    I agree that making them accountable (doing something with their reading) may take the pleasure out of reading as they focus on that project/grade. But I also think that when you or I really read something pleasurable we want to do something with it - talk about it, share it. Maybe not write an essay, or create a book trailer.

    Is it the reading that is important for pleasure and growth? Or is it the empathy that stories develops? Can that empathy be gained through stories in other ways (tv/movies/podcasts). I know you've expanded your definition of text. Can we expand the definition for reading?

    1. Thanks for this, Lisa. I like the parallels you made between reading and gym and reading and travel.

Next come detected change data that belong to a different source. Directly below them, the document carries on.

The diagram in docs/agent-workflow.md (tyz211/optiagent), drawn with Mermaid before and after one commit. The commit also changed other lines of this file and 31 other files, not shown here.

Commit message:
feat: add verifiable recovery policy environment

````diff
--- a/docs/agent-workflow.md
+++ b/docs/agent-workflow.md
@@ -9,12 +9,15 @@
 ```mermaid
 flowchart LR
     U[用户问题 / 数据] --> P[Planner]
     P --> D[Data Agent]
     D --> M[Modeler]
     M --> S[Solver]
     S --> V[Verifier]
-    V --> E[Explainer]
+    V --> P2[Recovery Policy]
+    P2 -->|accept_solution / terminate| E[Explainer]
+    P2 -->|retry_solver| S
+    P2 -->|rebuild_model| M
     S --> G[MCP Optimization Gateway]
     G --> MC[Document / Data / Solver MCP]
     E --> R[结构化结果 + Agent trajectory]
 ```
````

      Matt Haig's quote and reading Pernille Ripp's blog has really made me think about the importance of reading, and I am trying to clarify my reasoning for "forcing" pleasure reading in my class. Part of me thinks the reason I want to do this is because I really don't want to do an ISU in ENG3C that involves them reading a book just so they can make connections to other articles and do a presentation. I feel like it will assuage my guilt that students aren't going to read a book independently. I need to do some more thinking about my reasoning for this shift in my thinking.

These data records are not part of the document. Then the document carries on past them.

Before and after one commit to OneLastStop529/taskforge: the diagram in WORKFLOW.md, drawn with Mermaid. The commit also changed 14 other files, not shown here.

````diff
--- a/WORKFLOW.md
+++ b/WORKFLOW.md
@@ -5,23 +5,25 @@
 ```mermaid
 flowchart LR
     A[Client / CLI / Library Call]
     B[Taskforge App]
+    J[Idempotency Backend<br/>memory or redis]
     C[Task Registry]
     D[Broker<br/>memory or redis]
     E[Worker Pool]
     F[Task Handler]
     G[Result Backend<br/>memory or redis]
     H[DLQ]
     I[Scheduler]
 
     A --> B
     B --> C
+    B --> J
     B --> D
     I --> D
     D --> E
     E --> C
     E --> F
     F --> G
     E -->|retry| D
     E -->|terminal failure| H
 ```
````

      And I do think that actually reading words (as opposed to my expanded definition for text) is important for the ideas you stated (growth and empathy). But there's something pulling at me that reading still needs to be done for pleasure.

  2. Sarah and Lisa, I think it's more complicated then simply learning to like reading. [rant on] Research shows that students who don't read for pleasure as adolescents stop developing their reading capacity at about the grade 4 or 5 level. What are the kids doing in grades 4/5 who like reading as adolescents compared to the kids who don't? In grades 4/5 the high level readers are moving away from picture books to chapter books, and are capable of making mental pictures in their minds. The kids who don't have these experiences aren't making mental pictures in the same way. They might not have a clear voice in their minds that's reading to them (the way I know you and I do). For me the only way to build love of reading is to a) build build build prior knowledge so that they have AWESOME pictures in their minds, and then b) to get them to read something AWESOME (not mediocre). Those levelled readers are great for kids who need to be motivated that way, but they're ridiculous for students who are already motivated to read. We need to allow and promote pictures as long as students want them because they will self-indicate when they're ready to move to chapter books. That's why graphic novels are enjoying a renaissance, in my humble opinion. This is why audiobooks are outselling ebooks in all demographics. Readers want/need pictures and voices to go with their reading.
    I still struggle with doing a whole class novel at the ENG4C level but I've picked an AWESOME book with deep concepts and I provide it in audiobook and print.
    Really? We need role models that the students already have to demonstrate how much they like to read. The other thing going against us as teachers is that we're part of the system, man. We're the oppressors. How can we show that language and reading are delicious tools of anarchy/rage/expression? We have to keep being edgy. King out. Just kidding - I could never pull that off. :)